An incredible, one-of-a-kind piece of Harlow-related memorabilia is on the market, and the bidding starts at a cool $125,000. And why not? It's an oil-on-canvas mural, seven feet high by 13 feet wide, featuring Harlow and several other notables at MGM, all in Elizabethan costumes.
It's a fascinating display of some of MGM's elite circa 1932, which includes Norma Shearer, Joan Crawford, Bebe Daniels, Douglas Fairbanks Jr., John Gilbert, Lawrence Tibbett and Ben Lyon. (Interesting to note Clark Gable didn't make the cut; either he wasn't deemed fully established at the time it was made or it was thought he would look ludicrous in Elizabethan garb!) Executives include Irving Thalberg, David O. Selznick, Gene Markey and Carey Wilson.
In itself, this is a remarkable mural -- but the story behind it only amplifies the interest. That's because it was a wedding gift from a man who played a significant, yet controversial, role in Harlow's life:
Paul Bern, an MGM executive, was Jean Harlow's second husband, and her first after rising to stardom. A cerebral type known as "Hollywood's Father Confessor" for being someone stars could turn to for confidential advice on personal problems, he was also a screenwriter, director and producer. In 1923 and '24, he dated silent comedic legend Mabel Normand, but Harlow, who he married on July 2, 1932, was his first wife...or was she?
It's said that a former lover, Dorothy Millette, claimed to be his common-law wife and was partially financially supported by him. Not long after Harlow's marriage to Bern, Millette reportedly confronted her. Bern's prior marital status remains unclear. What is known is that on Sept. 5, 1932, Bern's body was found in their mansion, a .38 revolver nearby. (Millette was found drowned in the Sacramento River the following day.) Was his death a suicide (a rather cryptic note was found near Bern)? A murder? Was there a cover-up by MGM officials to protect Harlow's reputation and star power? Three-quarters of a century later, nothing has been resolved.
So what subsequently happened to the mural? There are two schools of thought. In one, Harlow asked a man to paint the interior of the house and asked to have the mural removed and disposed of. "I don't care what you do with it," she supposedly said, "just get rid of the thing." Another story contends that Harlow refused to set foot in the house after Bern's death and quickly sold it to a woman named Carmelita Guest. Whichever is true, the mural has been in a private home for many years, and now it's up for sale.

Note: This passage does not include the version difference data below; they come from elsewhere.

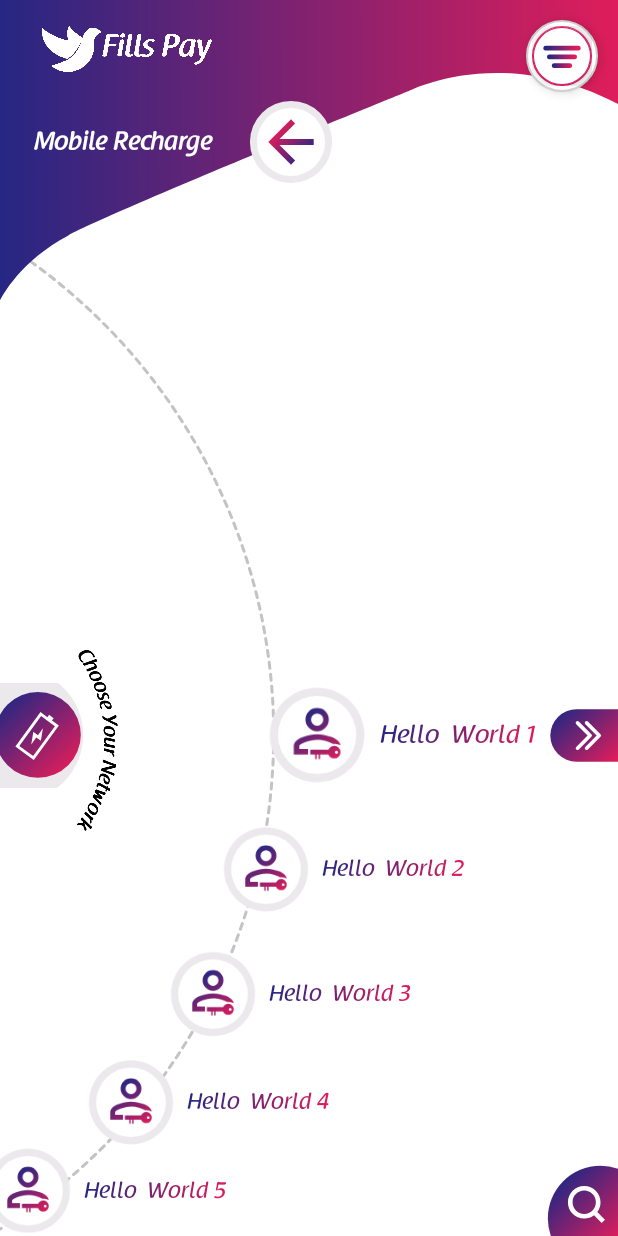
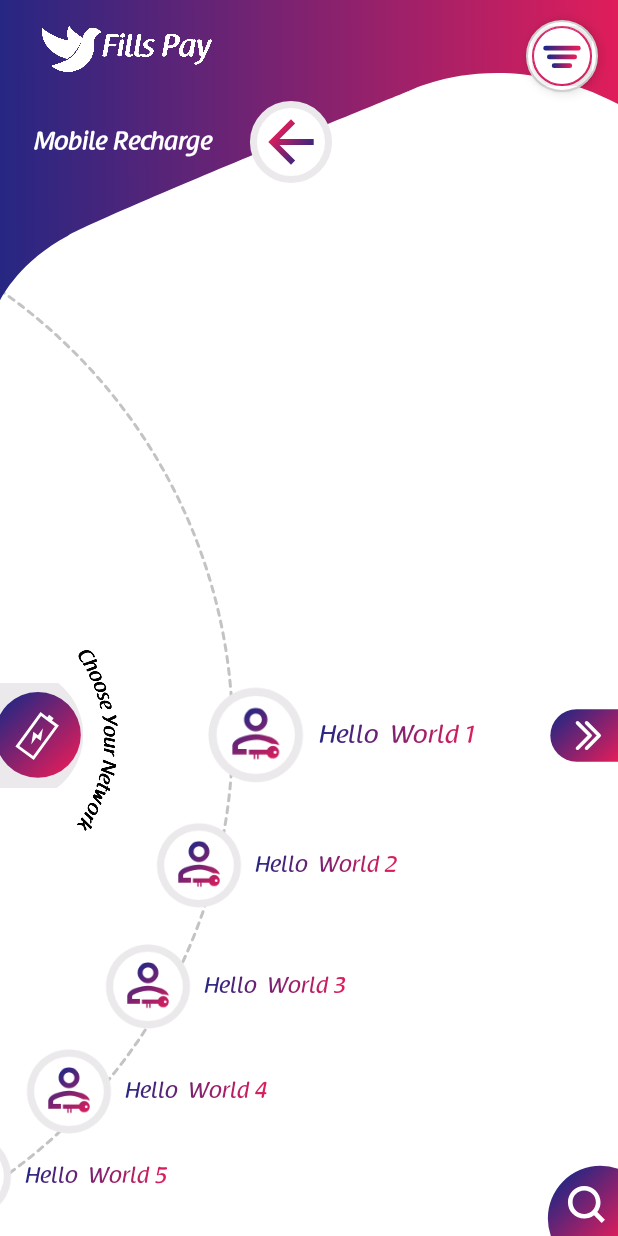
Before and after one commit to marasamallikarjuna/fill, an Android app: the MobileRecFragOne screen opened directly, with no data from a screen before it, on a phone screen of 412 x 824 dp. Run offline under Robolectric (Android 15) with nearby library versions, the phone set to English and light mode, and no system bars; our stand-ins replace sdp/ssp sizes; Roboto replaces fonts that are not available here.

Commit message:
circular layout manager recycler view and half curve layout manager

```diff
--- a/app/src/main/java/com/mi/fillspay/utilities/circleRecyclerView/HalfCurveLayoutManager.java
+++ b/app/src/main/java/com/mi/fillspay/utilities/circleRecyclerView/HalfCurveLayoutManager.java
@@ -55,7 +55,7 @@ public class HalfCurveLayoutManager extends CenterEdgeItemsRecyclerView.ChildLay
         int childHeight = child.getHeight();
         int mParentViewHeight = this.mParentView.getHeight();
 
-        float mXCurveOffset = (this.mLayoutWidth / 2) + (this.mLayoutWidth / 4);
+        float mXCurveOffset = (this.mLayoutWidth/4) + (this.mLayoutWidth / 4);
         this.setUpCircularInitialLayout((this.mLayoutWidth * 2) - (this.mLayoutWidth / 4), this.mLayoutHeight);
         this.mAnchorOffsetXY[0] = mXCurveOffset;
         this.mAnchorOffsetXY[1] = (float) childHeight / 2.0F;
@@ -98,12 +98,12 @@ public class HalfCurveLayoutManager extends CenterEdgeItemsRecyclerView.ChildLay
             this.mCurvePath.lineTo(0.34F * (float) width, 0.075F * (float) height);
 
             this.mCurvePath.cubicTo(0.22F * (float) width, 0.17F * (float) height,
-                                    0.13F * (float) width, 0.32F * (float) height,
-                                    0.13F * (float) width, 0.5F * (float) height);
+                    0.13F * (float) width, 0.32F * (float) height,
+                    0.13F * (float) width, 0.5F * (float) height);
 
             this.mCurvePath.cubicTo(0.13F * (float) width, 0.68F * (float) height,
-                                    0.22F * (float) width, 0.83F * (float) height,
-                                    0.34F * (float) width, 0.925F * (float) height);
+                    0.22F * (float) width, 0.83F * (float) height,
+                    0.34F * (float) width, 0.925F * (float) height);
 
             this.mCurvePath.lineTo(0.5F * (float) width, this.mCurveTop);
 
--- a/app/src/main/res/layout/layout_circular_recycler.xml
+++ b/app/src/main/res/layout/layout_circular_recycler.xml
@@ -7,8 +7,6 @@
     android:gravity="center">
 
     <com.mi.fillspay.utilities.circleRecyclerView.CurveView
-        android:layout_marginTop="-25dp"
-        android:layout_marginBottom="-25dp"
         android:layout_width="match_parent"
         android:layout_height="match_parent"/>
 
@@ -17,22 +15,20 @@
         android:layout_height="match_parent"
         android:layout_alignParentTop="true"
         android:layout_alignParentEnd="true"
-        android:layout_alignParentRight="true"
         android:clipChildren="true"
         android:clipToPadding="true">
 
         <com.mi.fillspay.utilities.circleRecyclerView.CenterEdgeItemsRecyclerView
-            android:layout_marginTop="-25dp"
-            android:layout_marginBottom="-25dp"
             android:id="@+id/wrv"
             app:stackFromEnd="true"
-            android:layout_marginLeft="-60dp"
             android:layout_width="match_parent"
             android:layout_height="match_parent"
             android:layout_gravity="center"
             android:clipChildren="false"
             android:clipToPadding="false"
-            android:rotationY="180" />
+            android:rotationY="180" >
+        </com.mi.fillspay.utilities.circleRecyclerView.CenterEdgeItemsRecyclerView>
+
     </FrameLayout>
 
 </RelativeLayout>
```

Here's a closeup of the depiction of Harlow, quite the lovely wench:
For more on the mural, go to http://cgi.ebay.com/ws/eBayISAPI.dll?ViewItem&item=270183168708. If you've won MegaMillions or PowerBall lately, heck, go ahead and bid.